A later section also stands out (emphasis added):
Their skills and agendas are different, but both McCain and Obama bring strengths to what will obviously be a struggle against the forces of parochialism and partisanship resisting change in Washington.
Obama has an exceptional mind when it comes to analyzing and then formulating policy. His methods are reflective and sometimes iconoclastic, but the results are impressive. He has outlined approaches to domestic issues that might enlist support across a broad political spectrum. Still, his skills as a negotiator are largely untested, and he has yet to demonstrate, as McCain has, the backbone to challenge the prevailing interest groups in his own party.
Again, Broder is pushing his beloved comity. Broder grants McCain courage versus ego and pique for opposing his party. He echoes an earlier McCain ad, and much of McCain's rhetoric, that he's 'stood up' to his own party. There are three glaring problems with this. One, it once again ignores that there are qualitative differences between policies. Not all are good. Two, it's easier to stand up to policies when they're lousy, as the GOP's largely are, and less necessary when they're good. Broder values opposing one's party regardless of a given policy's merit. Three, McCain has voted the Bush line over 90% of the time, and boasted about this. He hasn't opposed his party. He's also reversed himself on almost every issue, including torture. But Broder again simply hasn't noticed.
Steve Benen comments on this Broder piece, too, noting that Broder once again pretends that the McCain campaign has somehow gone scurrilously negative against the noble Saint McCain's will. And Quiddity also delves into the idiocy of Broder's ideas about opposing one's own party as well as confronting the opposition party (and also challenges Broder's grasp of history). Quiddity apparently shares my take that the "centrist" Broder's arguments always seem to be novel reasons why you should vote for a Republican.
In any case, if another crappy, warmed-over, reality-challenged op-ed by Broder leaves a bad taste in your mouth, too, here's a series of palate cleansers from folks who somehow gleaned the truth that Broder dare not grasp. Here's Tom Toles, pointing out the obvious in style:
Here's Jon Stewart on The Daily Show:
And here's that guy who didn't deliver "great campaign oratory" in Denver:
That covers both the change the delusional Broder believes in, and the real differences he stubbornly refuses to acknowledge.
Update: Obama gives Toles a shout-out.

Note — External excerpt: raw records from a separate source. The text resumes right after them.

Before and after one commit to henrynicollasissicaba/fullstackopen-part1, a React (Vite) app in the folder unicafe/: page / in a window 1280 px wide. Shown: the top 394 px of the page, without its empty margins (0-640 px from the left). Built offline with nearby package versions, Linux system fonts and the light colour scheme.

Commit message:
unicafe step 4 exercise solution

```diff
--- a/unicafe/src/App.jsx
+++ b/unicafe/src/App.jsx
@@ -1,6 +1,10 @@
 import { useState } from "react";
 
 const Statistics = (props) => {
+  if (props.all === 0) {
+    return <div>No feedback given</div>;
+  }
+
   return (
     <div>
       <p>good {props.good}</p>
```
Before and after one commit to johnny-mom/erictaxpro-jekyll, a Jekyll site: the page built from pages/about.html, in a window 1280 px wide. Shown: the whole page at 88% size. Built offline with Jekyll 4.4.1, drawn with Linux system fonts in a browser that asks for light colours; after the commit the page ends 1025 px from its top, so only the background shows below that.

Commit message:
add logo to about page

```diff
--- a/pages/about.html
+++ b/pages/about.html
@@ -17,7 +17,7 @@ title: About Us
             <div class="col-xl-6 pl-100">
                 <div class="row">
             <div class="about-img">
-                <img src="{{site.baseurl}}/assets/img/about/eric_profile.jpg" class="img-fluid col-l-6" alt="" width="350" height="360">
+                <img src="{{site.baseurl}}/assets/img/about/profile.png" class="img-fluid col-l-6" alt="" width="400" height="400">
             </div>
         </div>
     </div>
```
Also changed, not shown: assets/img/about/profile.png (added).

Although the Obama campaign has long hit how McCain doesn't represent change, I guess he saw the cartoon!
(Cross-posted at The Blue Herald)